*What you need to do*.
Show every line from the entries that follow which holds the word "WRITE".

════════════════════

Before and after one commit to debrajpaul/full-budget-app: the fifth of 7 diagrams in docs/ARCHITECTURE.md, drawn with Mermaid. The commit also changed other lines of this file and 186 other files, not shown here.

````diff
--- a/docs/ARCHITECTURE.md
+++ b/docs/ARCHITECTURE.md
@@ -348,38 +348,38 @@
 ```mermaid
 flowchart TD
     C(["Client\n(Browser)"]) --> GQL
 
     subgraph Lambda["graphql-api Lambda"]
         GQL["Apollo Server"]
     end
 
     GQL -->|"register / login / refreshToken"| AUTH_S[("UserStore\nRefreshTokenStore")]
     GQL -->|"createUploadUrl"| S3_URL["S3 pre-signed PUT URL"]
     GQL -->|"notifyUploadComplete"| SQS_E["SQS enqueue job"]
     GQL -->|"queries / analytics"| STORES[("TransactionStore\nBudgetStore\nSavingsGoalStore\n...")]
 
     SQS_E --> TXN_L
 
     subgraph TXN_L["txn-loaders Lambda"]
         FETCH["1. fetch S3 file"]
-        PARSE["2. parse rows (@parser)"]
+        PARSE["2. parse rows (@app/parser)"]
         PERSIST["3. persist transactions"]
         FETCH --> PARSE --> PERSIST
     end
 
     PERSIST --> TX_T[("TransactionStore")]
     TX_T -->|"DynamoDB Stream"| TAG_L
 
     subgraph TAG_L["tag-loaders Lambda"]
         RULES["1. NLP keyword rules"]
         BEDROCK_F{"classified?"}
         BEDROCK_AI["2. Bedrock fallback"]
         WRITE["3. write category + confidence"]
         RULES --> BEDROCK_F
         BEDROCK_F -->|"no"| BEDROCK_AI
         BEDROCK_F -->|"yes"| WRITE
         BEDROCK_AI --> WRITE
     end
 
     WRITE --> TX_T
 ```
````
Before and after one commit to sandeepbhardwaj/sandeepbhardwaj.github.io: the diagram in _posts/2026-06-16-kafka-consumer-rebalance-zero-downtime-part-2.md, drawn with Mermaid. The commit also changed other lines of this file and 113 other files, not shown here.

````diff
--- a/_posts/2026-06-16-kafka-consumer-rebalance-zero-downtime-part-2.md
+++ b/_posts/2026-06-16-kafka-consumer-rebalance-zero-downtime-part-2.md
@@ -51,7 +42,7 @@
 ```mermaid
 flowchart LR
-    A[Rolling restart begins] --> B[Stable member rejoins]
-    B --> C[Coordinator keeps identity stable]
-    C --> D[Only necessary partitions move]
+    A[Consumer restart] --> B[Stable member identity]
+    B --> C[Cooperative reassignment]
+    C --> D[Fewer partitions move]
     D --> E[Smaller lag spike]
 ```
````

════════════════════

*Finished task*.
         WRITE["3. write category + confidence"]
         BEDROCK_F -->|"yes"| WRITE
         BEDROCK_AI --> WRITE
     WRITE --> TX_T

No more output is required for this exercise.